Exercise data
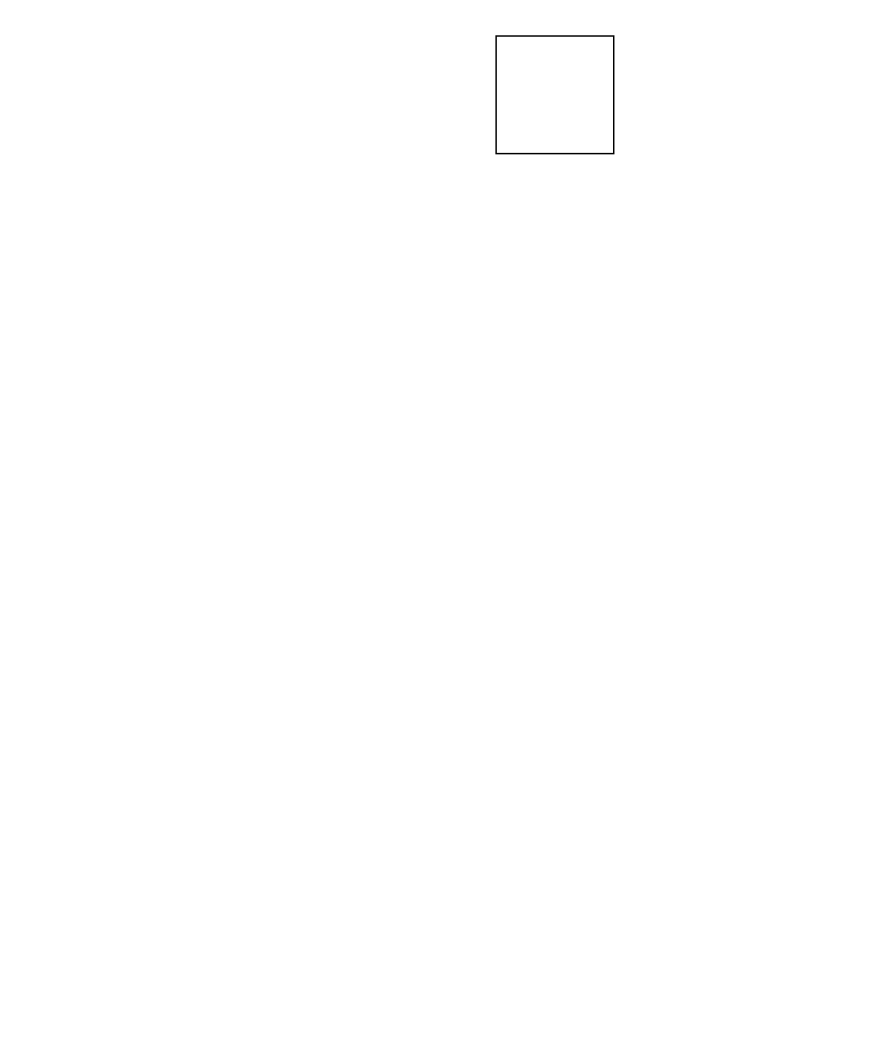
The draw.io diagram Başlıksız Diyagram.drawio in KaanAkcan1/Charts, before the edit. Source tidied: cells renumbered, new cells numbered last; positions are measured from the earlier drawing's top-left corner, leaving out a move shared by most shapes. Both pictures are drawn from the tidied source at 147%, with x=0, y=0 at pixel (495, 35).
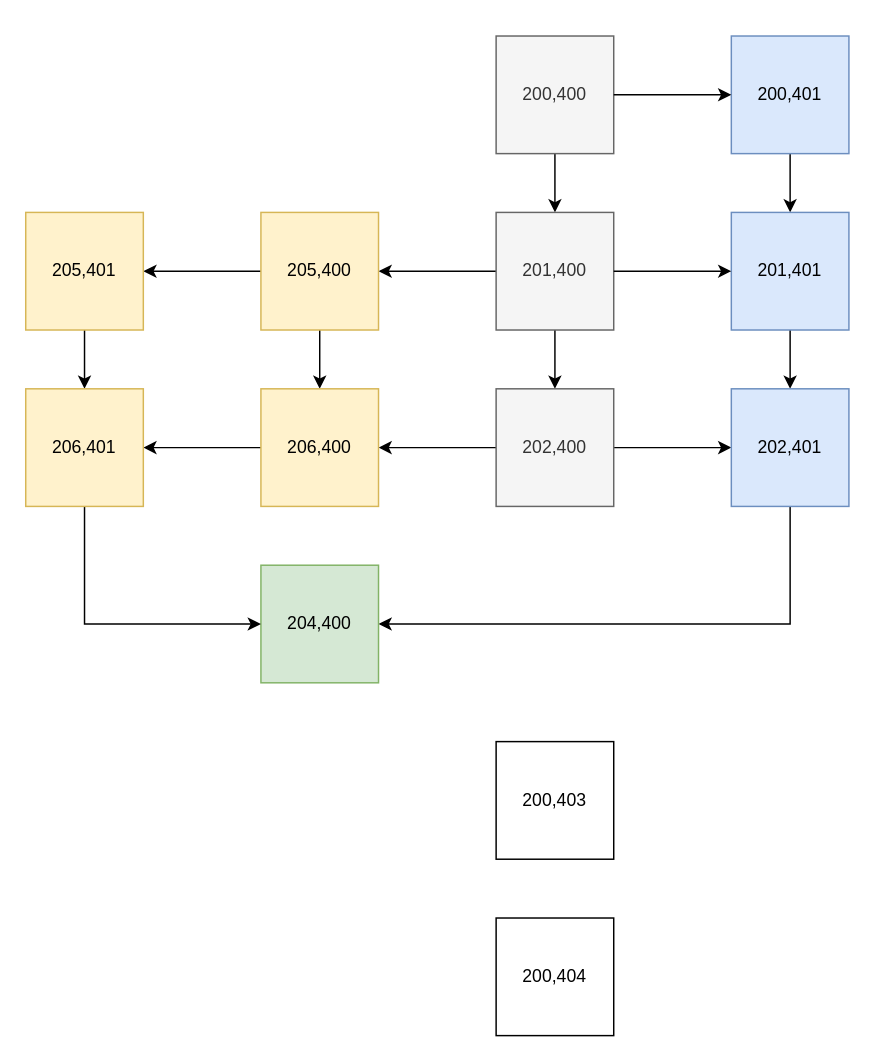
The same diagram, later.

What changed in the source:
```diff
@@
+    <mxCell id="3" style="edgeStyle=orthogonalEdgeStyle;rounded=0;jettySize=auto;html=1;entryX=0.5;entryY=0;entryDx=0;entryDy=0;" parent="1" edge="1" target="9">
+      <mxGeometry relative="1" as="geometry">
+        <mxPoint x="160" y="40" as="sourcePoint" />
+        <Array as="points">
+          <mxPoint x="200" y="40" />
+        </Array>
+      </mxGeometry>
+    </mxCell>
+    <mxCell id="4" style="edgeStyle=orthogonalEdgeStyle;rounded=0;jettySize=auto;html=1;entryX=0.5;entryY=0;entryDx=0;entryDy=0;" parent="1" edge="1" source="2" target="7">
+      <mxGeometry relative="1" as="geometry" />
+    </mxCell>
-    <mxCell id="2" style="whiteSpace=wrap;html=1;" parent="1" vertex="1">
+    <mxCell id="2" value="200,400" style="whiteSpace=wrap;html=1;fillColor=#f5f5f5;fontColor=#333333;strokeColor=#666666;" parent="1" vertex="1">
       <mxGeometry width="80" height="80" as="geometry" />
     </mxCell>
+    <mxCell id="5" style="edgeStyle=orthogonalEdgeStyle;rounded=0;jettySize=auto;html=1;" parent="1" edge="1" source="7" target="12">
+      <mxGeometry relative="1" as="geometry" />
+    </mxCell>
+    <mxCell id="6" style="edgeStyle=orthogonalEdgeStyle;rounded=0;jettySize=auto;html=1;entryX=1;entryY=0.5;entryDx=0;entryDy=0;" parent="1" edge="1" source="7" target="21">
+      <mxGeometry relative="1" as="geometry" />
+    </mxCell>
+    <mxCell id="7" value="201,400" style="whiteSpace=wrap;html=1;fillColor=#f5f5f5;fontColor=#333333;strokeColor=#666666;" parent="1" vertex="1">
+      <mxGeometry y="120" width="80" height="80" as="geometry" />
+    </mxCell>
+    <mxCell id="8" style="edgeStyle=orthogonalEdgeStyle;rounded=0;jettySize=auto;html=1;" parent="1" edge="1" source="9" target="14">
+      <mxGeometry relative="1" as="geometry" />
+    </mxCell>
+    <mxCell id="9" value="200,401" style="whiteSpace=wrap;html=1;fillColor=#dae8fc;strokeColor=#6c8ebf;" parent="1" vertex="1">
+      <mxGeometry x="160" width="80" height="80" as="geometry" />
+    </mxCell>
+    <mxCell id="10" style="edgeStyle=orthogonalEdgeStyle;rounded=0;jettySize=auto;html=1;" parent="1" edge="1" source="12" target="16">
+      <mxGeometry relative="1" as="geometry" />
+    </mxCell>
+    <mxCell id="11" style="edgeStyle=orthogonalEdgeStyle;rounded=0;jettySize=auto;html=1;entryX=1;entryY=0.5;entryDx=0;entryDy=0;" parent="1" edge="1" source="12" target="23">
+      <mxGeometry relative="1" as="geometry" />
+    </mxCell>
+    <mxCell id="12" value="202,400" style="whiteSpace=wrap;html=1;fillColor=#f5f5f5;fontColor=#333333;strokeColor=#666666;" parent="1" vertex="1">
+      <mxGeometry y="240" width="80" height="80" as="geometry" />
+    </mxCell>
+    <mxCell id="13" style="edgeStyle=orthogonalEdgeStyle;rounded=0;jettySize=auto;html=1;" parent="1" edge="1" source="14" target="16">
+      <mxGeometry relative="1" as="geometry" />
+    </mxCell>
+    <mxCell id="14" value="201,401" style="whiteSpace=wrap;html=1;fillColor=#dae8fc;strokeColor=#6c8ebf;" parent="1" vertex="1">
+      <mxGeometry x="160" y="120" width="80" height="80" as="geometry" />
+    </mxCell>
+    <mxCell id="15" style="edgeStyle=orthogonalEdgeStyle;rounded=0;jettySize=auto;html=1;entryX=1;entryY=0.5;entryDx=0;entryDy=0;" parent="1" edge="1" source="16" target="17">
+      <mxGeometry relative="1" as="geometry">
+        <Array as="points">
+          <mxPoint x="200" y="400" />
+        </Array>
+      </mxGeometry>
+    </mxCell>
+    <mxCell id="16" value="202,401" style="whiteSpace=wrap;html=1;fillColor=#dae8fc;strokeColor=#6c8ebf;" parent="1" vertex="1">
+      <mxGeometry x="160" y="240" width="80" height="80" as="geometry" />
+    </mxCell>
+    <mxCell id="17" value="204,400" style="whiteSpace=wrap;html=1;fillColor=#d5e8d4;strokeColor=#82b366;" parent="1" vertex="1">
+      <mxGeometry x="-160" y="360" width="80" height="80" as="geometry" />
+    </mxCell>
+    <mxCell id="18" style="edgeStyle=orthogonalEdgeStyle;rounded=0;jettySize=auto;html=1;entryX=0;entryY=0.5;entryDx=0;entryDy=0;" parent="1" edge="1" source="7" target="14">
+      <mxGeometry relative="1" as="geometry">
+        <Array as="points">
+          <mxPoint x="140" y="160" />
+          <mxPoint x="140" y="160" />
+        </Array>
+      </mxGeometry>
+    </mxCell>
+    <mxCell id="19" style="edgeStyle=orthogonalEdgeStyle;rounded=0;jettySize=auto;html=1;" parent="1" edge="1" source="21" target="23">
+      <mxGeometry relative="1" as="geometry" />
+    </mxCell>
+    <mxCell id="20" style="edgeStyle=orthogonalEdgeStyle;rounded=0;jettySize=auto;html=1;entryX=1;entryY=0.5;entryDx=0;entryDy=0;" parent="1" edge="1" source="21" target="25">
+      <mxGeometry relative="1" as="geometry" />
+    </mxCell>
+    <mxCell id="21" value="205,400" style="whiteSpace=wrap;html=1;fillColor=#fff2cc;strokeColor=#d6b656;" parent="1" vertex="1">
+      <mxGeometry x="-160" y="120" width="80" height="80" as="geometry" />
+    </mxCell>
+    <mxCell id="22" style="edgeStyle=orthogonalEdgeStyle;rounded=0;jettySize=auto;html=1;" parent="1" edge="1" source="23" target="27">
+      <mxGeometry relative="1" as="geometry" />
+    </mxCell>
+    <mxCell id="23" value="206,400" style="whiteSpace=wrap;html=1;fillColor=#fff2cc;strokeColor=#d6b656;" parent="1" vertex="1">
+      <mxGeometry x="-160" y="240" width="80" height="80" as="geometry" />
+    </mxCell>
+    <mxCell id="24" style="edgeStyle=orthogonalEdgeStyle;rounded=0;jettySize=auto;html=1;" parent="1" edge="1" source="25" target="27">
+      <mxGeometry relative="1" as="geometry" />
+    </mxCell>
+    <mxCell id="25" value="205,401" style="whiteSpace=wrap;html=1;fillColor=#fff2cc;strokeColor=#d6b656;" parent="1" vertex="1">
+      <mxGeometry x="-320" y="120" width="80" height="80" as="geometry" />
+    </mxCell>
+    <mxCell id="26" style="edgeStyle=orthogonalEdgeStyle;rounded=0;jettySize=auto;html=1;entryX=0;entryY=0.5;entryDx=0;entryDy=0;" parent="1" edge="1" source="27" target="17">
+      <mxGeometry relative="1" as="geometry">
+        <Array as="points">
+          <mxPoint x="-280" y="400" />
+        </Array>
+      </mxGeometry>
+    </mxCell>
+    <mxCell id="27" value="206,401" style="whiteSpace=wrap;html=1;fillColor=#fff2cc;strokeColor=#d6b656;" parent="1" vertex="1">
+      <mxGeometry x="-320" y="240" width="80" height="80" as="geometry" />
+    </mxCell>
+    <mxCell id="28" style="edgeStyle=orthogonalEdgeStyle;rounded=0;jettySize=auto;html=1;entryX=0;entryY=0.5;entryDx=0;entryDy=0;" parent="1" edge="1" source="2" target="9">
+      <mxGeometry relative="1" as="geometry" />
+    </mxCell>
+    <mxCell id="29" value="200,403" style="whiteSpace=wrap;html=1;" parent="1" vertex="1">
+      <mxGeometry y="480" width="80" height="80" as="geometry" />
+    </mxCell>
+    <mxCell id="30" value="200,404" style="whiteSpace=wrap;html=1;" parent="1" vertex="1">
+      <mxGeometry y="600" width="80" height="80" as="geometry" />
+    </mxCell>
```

Task item
Copy each line of the listing that carries the word "mxPoint".

Response to this task
+        <mxPoint x="160" y="40" as="sourcePoint" />
+          <mxPoint x="200" y="40" />
+          <mxPoint x="200" y="400" />
+          <mxPoint x="140" y="160" />
+          <mxPoint x="140" y="160" />
+          <mxPoint x="-280" y="400" />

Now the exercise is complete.